This is the return of a Russian-made vehicle to the Moon from the last mission, Luna-24, launched on August 9, 1976, and successfully landed in Mare Crisium on August 18. The station returned 170 grams of lunar soil to Earth using a small vehicle that landed in Western Siberia on August 22, 1976.
The Race to the South Pole
The flight of Luna-25, which will follow a direct trajectory, will lead it to enter a lunar polar orbit after about four days. Once it reaches its destination, it will gradually begin to decrease the radius of its orbit until it goes to the Moon, in an area between 69°545′ and 68°648′ south latitude.
During the final phase of the mission, Luna-25 will engage in a real competition to see who will land first with the Indian probe Chandrayaan-3. The Indian mission lifted off on July 14 and is expected to land, after a low-consumption trajectory that lasted about forty days, at the latitude of 69°368 south in the same days Luna-25 should reach its target.
Who will arrive first? we will find out around August 20!
The importance of the lunar South Pole
Luna-25 and Chandrayaan-3 will not be the only two automatic stations directed to that region where, moreover, at the latitude of 45°444′ South, the Chinese Chang’e-4 is already operating.
Soon also an automatic JAXA station should attempt a moon landing at those latitudes as it is known that the objective for the Artemis missions is to reach the lunar south pole.
This is one of the regions where the greatest presence of water ice has been detected, essential for implanting a permanent settlement on the lunar surface.
Acquiring and developing moon landing techniques at those latitudes will be a strategic asset for those who want to be the first to exploit the natural resources of the Moon.
Luna-25 and Chandrayaan-3 compared
Externally they are very different: Luna-25 is more than 3 meters high and weighs 1750 kg, while Chandrayaan-3, with almost the same weight (1752 kg) is about 1.70 m high.
The Russian automatic station is, however, designed to last about one Earth year on the ground, while its Indian counterpart has an operational life of one lunar day (14 Earth days).
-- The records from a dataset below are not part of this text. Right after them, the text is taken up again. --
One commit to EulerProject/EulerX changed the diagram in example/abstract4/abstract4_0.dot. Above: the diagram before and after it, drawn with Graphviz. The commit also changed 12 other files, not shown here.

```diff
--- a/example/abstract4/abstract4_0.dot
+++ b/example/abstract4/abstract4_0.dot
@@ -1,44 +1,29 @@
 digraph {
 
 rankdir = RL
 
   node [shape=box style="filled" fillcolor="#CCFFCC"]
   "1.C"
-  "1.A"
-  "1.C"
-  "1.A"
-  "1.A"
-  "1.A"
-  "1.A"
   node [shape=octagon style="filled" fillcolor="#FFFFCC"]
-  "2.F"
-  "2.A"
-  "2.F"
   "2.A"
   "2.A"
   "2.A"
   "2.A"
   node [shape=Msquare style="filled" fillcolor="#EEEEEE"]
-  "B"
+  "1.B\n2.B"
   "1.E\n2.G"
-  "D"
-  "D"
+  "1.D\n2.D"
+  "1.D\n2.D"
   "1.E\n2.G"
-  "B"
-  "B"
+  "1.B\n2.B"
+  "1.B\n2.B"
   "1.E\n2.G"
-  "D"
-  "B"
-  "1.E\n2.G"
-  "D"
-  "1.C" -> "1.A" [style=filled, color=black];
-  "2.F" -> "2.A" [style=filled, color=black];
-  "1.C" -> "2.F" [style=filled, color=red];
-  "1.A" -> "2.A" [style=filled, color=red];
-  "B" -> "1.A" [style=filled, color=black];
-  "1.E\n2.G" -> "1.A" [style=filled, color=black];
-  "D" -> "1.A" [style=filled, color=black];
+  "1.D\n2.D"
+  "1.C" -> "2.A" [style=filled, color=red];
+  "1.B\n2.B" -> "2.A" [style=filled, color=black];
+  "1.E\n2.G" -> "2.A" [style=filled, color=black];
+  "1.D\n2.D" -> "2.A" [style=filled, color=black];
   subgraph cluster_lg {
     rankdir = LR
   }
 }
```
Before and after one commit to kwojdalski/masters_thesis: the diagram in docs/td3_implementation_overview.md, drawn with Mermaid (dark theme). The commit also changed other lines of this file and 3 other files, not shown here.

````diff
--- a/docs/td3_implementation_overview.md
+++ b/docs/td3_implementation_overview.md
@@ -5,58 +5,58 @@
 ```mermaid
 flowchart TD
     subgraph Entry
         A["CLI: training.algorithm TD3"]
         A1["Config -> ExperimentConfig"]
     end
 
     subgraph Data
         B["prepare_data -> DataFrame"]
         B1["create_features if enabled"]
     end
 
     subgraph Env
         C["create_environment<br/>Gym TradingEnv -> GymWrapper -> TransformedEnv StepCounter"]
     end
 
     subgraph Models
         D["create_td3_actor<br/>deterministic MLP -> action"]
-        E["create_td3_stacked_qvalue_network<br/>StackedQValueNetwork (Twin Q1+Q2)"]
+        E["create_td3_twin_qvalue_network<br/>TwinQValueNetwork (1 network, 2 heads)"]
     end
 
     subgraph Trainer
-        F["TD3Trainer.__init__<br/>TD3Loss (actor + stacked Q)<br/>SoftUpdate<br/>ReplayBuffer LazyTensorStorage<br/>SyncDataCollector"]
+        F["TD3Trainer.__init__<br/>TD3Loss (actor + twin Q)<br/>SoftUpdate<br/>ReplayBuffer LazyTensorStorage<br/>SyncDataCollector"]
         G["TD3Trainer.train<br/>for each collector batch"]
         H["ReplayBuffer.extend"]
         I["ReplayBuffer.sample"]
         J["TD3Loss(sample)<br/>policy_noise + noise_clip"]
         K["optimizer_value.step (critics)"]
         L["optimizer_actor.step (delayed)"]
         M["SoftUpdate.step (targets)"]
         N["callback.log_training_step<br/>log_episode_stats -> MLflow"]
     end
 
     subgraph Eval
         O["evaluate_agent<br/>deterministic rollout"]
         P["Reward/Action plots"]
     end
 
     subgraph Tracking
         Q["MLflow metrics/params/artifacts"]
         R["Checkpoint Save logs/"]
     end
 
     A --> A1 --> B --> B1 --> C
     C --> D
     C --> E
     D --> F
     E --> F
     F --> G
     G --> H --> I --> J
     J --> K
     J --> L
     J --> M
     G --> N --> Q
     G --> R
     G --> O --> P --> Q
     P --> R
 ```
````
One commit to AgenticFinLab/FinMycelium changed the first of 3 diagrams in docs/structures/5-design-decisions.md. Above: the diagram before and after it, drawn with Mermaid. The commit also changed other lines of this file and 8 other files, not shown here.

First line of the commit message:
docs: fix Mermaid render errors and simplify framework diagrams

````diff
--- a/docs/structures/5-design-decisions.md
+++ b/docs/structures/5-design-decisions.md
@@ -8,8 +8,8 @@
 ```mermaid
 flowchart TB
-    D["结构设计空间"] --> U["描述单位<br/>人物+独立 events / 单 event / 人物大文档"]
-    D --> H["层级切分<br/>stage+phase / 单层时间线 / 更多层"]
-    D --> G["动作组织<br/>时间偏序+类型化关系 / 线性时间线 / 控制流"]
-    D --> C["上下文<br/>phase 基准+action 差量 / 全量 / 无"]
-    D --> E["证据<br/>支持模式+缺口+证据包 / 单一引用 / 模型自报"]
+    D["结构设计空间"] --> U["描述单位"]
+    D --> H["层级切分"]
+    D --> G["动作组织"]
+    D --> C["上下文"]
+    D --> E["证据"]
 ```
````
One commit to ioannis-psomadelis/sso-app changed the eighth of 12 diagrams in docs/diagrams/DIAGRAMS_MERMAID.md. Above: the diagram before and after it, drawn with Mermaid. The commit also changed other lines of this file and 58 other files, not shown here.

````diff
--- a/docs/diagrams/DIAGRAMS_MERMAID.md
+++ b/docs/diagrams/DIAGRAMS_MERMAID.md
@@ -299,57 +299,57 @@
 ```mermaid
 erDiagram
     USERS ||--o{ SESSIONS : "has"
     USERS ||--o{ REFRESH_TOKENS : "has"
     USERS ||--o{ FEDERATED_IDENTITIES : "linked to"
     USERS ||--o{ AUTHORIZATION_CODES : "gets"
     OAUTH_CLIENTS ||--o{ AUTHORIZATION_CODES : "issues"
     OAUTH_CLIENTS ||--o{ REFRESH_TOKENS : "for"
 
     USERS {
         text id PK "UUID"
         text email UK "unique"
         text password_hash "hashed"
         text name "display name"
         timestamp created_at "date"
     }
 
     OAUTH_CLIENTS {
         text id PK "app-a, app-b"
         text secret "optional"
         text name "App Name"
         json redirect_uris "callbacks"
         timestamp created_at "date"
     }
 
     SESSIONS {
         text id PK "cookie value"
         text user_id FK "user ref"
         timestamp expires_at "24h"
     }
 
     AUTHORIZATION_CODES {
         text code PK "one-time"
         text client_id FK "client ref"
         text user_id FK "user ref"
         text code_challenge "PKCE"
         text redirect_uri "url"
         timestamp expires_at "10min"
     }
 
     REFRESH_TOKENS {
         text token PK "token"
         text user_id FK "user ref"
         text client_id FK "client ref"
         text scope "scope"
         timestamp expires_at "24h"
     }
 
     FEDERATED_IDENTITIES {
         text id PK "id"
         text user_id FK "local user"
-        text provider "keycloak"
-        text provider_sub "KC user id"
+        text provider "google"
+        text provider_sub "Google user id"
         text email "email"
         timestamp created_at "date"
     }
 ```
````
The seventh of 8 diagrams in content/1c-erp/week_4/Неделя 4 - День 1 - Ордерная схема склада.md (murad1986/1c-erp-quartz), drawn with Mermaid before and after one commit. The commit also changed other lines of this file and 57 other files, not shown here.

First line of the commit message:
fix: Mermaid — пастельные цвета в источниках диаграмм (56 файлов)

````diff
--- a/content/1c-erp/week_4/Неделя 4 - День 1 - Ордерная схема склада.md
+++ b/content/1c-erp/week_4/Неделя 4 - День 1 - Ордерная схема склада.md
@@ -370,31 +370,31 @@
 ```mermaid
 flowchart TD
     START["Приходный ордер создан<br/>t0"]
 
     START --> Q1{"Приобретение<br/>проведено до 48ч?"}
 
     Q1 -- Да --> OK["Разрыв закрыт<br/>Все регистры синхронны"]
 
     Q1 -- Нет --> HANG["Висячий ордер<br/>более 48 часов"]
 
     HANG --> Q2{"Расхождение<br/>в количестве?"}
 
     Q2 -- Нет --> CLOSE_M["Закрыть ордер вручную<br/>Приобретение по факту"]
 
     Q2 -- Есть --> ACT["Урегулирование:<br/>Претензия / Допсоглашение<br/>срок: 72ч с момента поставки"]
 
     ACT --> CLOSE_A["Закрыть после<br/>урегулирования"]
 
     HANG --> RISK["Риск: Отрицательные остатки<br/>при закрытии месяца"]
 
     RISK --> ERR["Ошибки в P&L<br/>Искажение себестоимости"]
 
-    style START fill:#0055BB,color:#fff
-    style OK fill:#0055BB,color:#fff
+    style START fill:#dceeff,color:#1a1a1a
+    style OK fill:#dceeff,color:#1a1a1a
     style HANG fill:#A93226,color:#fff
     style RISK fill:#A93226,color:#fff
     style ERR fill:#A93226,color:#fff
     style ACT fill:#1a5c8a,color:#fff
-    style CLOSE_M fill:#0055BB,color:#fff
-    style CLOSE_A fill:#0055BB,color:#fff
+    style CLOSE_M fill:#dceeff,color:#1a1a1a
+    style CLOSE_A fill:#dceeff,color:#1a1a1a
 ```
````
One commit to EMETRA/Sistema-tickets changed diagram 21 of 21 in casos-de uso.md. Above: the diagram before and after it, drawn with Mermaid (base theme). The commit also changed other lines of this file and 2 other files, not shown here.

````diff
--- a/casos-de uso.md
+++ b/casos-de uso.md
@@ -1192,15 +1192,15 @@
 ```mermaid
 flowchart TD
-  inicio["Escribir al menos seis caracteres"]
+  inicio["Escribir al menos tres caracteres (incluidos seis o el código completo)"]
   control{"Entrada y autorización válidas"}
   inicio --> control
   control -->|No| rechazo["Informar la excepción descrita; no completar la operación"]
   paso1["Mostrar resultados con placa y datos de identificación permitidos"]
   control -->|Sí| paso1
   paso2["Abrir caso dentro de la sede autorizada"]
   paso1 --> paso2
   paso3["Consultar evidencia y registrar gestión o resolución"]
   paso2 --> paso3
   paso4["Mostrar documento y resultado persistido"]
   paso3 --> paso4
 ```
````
The onboard instrumentation equipment of the two stations is also different: in addition to instruments for measuring soil thermal conductivity (ChaSTE), seismic activity (ILSA), and a Langmuir probe for plasma measurement (LP); Chandrayaan-3 carries a small rover equipped with an X-ray spectrometer for alpha particles (∫) and a laser spectroscope (LIBS) to determine the composition of the soil surrounding the Moon landing area.
Luna-25 is a real mining analysis laboratory that does not carry a rover inside.
Equipped with a robotic arm remotely controlled from the ground, it can collect and analyze the surrounding terrain on site to determine all its physical characteristics.
All in a long-term mission, one Earth year, which should provide a complete picture of the morphology of the lunar landing area preparatory to the subsequent missions which, on Luna-26 onwards, on an annual basis, will see the return of Russia to the Moon in anticipation of the landing, finally, of the first cosmonauts, probably in a joint mission with the Chinese space agency.
Beethoven on the Moon
Ludwig Van Beethoven composed the famous Piano Sonata n.14 more commonly known as Moonlight Sonata. The inhabitants of the Amur region, where the Vostochnij Cosmodrome stands for the name to be assigned to the mission mascot, were inspired by this work and its suggestions, a nice animated probe created by the designer Ksenia Fetisoba of the Soyuzmultfilm animation studio.
In the competition, organized by the Roscosmos Telegram channel, to choose the name to be assigned to the mascot, many names were proposed, including Luntik, Lunyasha, Lunarik, Prilunia, and Zoya, but Sonata won in the end. It will therefore be Beethoven’s immortal work to accompany the Luna-25 automatic station during its flight to the Moon.